The opposing party, or the parent who has been willfully neglecting court-issued agreements, will receive proper notice of the motion. They will then have the opportunity to explain their position in court, or begin to mount a proper defense. After hearing the explanation, the court could determine that the non-complying parent is in contempt of the court’s order. If this outcome occurs, the offending individual could be ordered to serve jail time until the actions leading to the contempt are addressed and resolved. In the case of child support, the court may order the individual in contempt to be jailed, until the point at which all child support currently in arrears is fully paid.
When Should You Take Your Child Custody Complaints to Court?
As long as you have a court ordered agreement at your disposal, the process of court enforcement is fairly straightforward. However, it can be difficult to decide whether it is truly appropriate to take the issue to court. You may be tempted to negotiate with the other parent, even if previous negotiations have proven unfruitful. Is there a chance you’ll be able to negotiate with the other party in order to resolve the issue? Clearly, this is highly dependent on the individual circumstances of your relationship with the other parent. If you feel negotiation is a possibility, consider using a mediator before escalating the issue and taking it to court.
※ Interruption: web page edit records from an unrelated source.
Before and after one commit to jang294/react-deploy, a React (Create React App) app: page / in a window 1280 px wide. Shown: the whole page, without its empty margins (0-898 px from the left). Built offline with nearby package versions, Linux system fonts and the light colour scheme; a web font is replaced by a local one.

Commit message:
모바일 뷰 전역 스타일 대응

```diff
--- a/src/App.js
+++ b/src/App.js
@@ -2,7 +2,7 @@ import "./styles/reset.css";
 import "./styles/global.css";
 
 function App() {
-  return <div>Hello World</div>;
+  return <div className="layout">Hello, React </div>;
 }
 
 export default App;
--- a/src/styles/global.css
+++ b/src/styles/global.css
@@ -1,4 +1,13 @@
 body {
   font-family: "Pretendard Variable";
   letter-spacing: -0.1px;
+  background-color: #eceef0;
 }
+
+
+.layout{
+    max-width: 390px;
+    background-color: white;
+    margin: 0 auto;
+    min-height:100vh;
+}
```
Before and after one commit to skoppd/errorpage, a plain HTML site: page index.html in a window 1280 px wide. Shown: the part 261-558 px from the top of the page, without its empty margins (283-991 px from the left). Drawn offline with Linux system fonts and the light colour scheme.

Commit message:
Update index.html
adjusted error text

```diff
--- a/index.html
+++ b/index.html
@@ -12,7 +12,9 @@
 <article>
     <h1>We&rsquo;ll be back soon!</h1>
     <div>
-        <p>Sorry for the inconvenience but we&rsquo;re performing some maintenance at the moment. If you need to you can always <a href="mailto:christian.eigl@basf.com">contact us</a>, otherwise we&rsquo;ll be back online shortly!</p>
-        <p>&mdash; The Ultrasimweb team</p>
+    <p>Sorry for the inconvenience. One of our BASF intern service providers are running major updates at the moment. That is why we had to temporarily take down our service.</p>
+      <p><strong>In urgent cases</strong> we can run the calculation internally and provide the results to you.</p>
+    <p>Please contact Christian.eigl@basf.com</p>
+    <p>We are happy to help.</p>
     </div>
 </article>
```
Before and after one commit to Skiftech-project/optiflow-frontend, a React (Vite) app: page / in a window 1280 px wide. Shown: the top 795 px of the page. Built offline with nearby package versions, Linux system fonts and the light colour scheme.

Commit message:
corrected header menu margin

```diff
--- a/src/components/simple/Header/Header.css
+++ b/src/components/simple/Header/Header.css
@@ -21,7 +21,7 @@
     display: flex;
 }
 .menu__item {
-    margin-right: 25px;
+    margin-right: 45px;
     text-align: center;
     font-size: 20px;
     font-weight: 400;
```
However, remember that the court’s top priority is the best interest and wellbeing of the children involved. Before taking the issue to court, it is important to consider whether an adjustment would be in the child’s best interest. In many instances, ensuring your child has adequate financial support and full visitation time with both parents is certainly in the child’s best interest.
Custody Issues You Should Take to Court
If you are currently experiencing a serious breach of your child custody agreement, and do not believe negotiation will be fruitful, then it may be time to take the issue to court. Serious custody issues worth taking to court may include:
- The other parent regularly arrives late or early to visitation exchanges
- The other parent frequently misses visitation exchanges
- The other parent regularly interferes with your own visitation time
- The other party fails to take the child to the doctor, to school, or to any court-ordered counseling sessions, if relevant
- The other party abuses drugs and alcohol in front of the children, or their use of drugs or alcohol interferes with their ability to care for their children
If you are experiencing a series of custody or visitation violations, begin by keeping detailed records of each infraction. When your case is discussed in court, these records can be especially useful in showing a pattern of behavior that violates the court order. Make sure your record is both detailed and specific, including the date, time, and a description of the problem. Further, keep any police reports or other papers that may help you prove your case during a court hearing, to include both emails and phone records.
Consult With a St. Louis Child Custody Attorney
If your ex-partner is refusing to adhere to a court-ordered child custody or support agreement, it may be time to consult with an experienced attorney. With the help of a dedicated St. Louis child custody lawyer, you can ensure a favorable outcome that will provide for the best interests of your child. Schedule a consultation today by contacting the family law attorneys at Stange Law Firm online.